In carpal tunnel syndrome (CTS), the medianus nerve is entrapped in the carpal tunnel. This can happen due to external pressure, such as swelling in the surrounding flexor tendons sheaths, but most often no cause can be identified. The increased pressure in the carpal tunnel results in impaired microcirculation in the median nerve and damage to the myelin sheaths, surrounding nerve fibres.

Carpal tunnel syndrome can be cured surgically by decompressing the nerve through a volar incision dividing the carpal ligament.

Clinical signs of CTS

In the early stages, carpal tunnel syndrome is characterized by nocturnal numbness and paraesthesia (”pins and needles”) in the fingers except for the little finger. The patient may “wake up because the hand has fallen asleep”. There may be no symptoms in the hand during the daytime. With time the problems may, however, become chronic and troubling also during the day. Even more advanced stages are sometimes characterized by pain and atrophy of the thenar muscles on the base of the thumb.

About 3 % of the population suffer from CTS, usually middle-aged women. The problem is also common in pregnant women at the last trimester. Many factors can contribute and increase the risk to develop CTS. One important such factor is repeated, monotonous flexion movements of the wrist.

Important to clarify the cause

Hard manual work using handheld vibrating tools can cause CTS. While the use of heavy tools combined with monotonous wrist movements may be one reason, the fact that the tools vibrate is probably an important factor in itself. Vibrations from the hand can be transferred to the carpal tunnel and affect the median nerve, which may already be stressed as a result of monotonous wrist movements

It is important to clarify which problems are caused by vibrations and carpal tunnel syndrome respectively. A surgical procedure aimed at decompressing the median nerve in the carpal tunnel may be curative in the case of problems caused by nerve entrapment, but will have no effect on vibration-induced injuries to nerves in the hand and fingers.


Clinical Benefit – nerve entrapment

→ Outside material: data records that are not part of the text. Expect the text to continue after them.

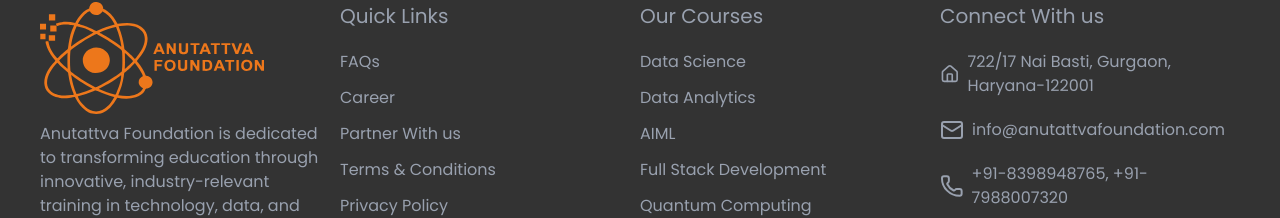
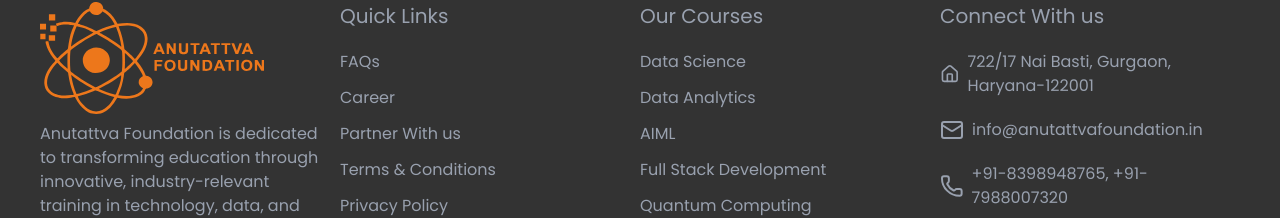
Before and after one commit to BinaryCubit/anutattva, a Next.js app: page / in a window 1280 px wide. Shown: the part 2986-3204 px from the top of the page. Built offline with nearby package versions, Linux system fonts and the light colour scheme.

Commit message:
Update index.tsx

```diff
--- a/components/Layout/Footer/index.tsx
+++ b/components/Layout/Footer/index.tsx
@@ -39,7 +39,7 @@ const Footer = () => {
                     <div className='space-y-5'>
                         <h2 className='text-bold text-xl '>Connect With us</h2>
                         <p className='flex items-center gap-2'><Home /> 722/17 Nai Basti, Gurgaon, Haryana-122001</p>
-                        <p className='flex items-center gap-2'><Mail /> info@anutattvafoundation.com</p>
+                        <p className='flex items-center gap-2'><Mail /> info@anutattvafoundation.in</p>
                         <p className='flex items-center gap-2'><Phone /> +91-8398948765, +91-7988007320</p>
                     </div>
 
```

Carpal tunnel syndrome belongs to the category of nerve entrapment which is a neurological disorder where a nerve or nerve trunks are clamped and thus exposed to external pressure.

Neural compressions are well-known clinical conditions that often can be difficult to distinguish from sensory disturbances. Of particular interest are carpal tunnel syndrome and ulnar or nerve compression at the elbow or wrist level.

The clinical benefit with VibroSense Meter II (VSM II) is to help physicians diagnose nerve entrapment such as carpal tunnel syndrome. 

Target Profile for VSM II and nerve entrapment:

Target group

Clinical targets

Clinical use

Occupational health care with vibration exposed workers

Differential diagnosis, DIG I, II bilaterally. Complement to clinical examination and possible neurography.

Hand and orthopaedic surgeons

Complement to clinical examination and possible neurography

Primary care

Examination of unclear neuropathy in the hands or leg. Complement to clinical examination for suspected nerve compression in leg,  hand, arm or neck